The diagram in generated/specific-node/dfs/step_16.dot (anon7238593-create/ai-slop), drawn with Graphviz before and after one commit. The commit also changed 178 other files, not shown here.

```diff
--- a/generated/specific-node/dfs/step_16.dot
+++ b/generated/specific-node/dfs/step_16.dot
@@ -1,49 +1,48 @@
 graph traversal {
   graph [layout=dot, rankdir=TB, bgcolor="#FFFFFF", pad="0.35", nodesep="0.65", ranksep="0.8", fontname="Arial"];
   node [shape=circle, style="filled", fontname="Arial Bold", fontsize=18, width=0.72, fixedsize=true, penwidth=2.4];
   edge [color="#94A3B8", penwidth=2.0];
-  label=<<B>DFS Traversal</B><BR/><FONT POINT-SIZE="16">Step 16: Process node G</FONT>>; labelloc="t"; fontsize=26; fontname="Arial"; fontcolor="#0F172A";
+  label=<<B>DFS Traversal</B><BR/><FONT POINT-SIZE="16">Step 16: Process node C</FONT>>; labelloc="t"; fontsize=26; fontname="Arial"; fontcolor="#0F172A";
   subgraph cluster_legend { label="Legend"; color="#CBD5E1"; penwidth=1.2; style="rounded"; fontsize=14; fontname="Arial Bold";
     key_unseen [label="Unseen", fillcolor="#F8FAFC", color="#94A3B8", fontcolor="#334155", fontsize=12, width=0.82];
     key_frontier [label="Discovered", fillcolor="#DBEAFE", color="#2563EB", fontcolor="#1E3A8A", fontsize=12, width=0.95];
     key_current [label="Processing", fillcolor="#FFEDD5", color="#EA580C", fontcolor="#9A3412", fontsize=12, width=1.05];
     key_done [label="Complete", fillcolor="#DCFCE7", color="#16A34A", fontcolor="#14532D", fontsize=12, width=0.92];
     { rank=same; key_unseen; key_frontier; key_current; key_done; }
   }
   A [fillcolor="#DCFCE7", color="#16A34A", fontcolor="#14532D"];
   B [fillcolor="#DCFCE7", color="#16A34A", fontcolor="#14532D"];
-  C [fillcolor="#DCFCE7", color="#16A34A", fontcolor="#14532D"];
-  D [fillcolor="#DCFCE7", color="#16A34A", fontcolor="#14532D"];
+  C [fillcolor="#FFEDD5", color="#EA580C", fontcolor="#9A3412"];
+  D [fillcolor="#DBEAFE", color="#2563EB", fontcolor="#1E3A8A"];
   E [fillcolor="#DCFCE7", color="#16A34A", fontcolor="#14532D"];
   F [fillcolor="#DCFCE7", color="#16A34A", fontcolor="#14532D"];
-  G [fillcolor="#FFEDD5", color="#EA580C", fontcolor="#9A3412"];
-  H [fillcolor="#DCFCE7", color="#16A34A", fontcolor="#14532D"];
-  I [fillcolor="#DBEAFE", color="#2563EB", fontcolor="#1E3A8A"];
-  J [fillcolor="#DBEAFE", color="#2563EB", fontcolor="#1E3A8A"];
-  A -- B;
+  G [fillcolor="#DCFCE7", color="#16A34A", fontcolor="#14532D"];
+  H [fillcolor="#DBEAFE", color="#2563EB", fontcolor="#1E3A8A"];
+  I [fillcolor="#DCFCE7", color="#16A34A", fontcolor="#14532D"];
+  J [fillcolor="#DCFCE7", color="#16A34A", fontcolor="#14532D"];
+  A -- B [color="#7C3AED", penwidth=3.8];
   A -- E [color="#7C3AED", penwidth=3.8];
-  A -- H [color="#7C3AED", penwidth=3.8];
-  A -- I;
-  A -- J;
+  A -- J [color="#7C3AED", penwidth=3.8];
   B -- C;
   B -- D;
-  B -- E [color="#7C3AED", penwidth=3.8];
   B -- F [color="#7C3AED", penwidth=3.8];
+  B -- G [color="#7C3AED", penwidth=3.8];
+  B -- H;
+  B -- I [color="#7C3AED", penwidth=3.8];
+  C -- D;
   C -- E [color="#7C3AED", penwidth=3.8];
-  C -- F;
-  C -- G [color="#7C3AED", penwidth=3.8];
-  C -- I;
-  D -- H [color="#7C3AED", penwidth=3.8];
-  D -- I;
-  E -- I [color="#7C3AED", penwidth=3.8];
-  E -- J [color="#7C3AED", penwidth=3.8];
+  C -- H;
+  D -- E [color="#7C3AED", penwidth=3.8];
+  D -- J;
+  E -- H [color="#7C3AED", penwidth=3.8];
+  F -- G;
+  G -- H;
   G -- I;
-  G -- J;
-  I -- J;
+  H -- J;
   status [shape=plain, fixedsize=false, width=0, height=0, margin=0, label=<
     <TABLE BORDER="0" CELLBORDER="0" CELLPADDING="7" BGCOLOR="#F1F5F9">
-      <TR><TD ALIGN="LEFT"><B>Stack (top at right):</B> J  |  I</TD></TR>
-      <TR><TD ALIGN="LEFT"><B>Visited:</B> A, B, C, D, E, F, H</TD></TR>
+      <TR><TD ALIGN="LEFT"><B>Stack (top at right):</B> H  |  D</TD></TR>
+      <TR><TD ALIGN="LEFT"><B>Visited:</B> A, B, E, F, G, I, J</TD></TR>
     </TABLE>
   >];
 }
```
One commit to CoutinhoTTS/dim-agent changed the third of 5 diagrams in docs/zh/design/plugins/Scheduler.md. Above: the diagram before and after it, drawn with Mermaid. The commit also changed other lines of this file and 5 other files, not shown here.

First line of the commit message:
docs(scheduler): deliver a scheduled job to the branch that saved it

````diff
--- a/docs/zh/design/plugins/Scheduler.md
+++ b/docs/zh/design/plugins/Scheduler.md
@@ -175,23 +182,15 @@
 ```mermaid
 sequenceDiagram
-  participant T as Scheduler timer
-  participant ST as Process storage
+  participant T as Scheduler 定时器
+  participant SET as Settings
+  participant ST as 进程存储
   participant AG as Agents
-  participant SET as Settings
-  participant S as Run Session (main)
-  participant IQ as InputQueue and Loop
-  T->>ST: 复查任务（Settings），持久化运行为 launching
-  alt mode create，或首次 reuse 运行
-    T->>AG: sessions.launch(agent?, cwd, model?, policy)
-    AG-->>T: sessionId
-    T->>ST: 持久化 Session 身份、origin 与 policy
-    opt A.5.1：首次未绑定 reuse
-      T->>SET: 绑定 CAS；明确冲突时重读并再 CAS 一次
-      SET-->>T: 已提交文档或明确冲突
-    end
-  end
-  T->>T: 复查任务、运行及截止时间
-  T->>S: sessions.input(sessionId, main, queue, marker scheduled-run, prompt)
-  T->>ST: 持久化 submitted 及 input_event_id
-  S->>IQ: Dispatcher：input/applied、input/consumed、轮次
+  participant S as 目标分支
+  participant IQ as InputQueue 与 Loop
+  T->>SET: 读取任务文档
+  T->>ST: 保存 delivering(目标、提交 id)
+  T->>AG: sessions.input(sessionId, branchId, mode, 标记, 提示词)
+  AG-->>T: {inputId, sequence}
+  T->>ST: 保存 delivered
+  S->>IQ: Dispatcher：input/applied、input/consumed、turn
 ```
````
################
• [YOUR TASK] Lines above that contain the string "DBEAFE" make up the answer.

• [RESPONSE TO THE TASK]
     key_frontier [label="Discovered", fillcolor="#DBEAFE", color="#2563EB", fontcolor="#1E3A8A", fontsize=12, width=0.95];
+  D [fillcolor="#DBEAFE", color="#2563EB", fontcolor="#1E3A8A"];
-  I [fillcolor="#DBEAFE", color="#2563EB", fontcolor="#1E3A8A"];
-  J [fillcolor="#DBEAFE", color="#2563EB", fontcolor="#1E3A8A"];
+  H [fillcolor="#DBEAFE", color="#2563EB", fontcolor="#1E3A8A"];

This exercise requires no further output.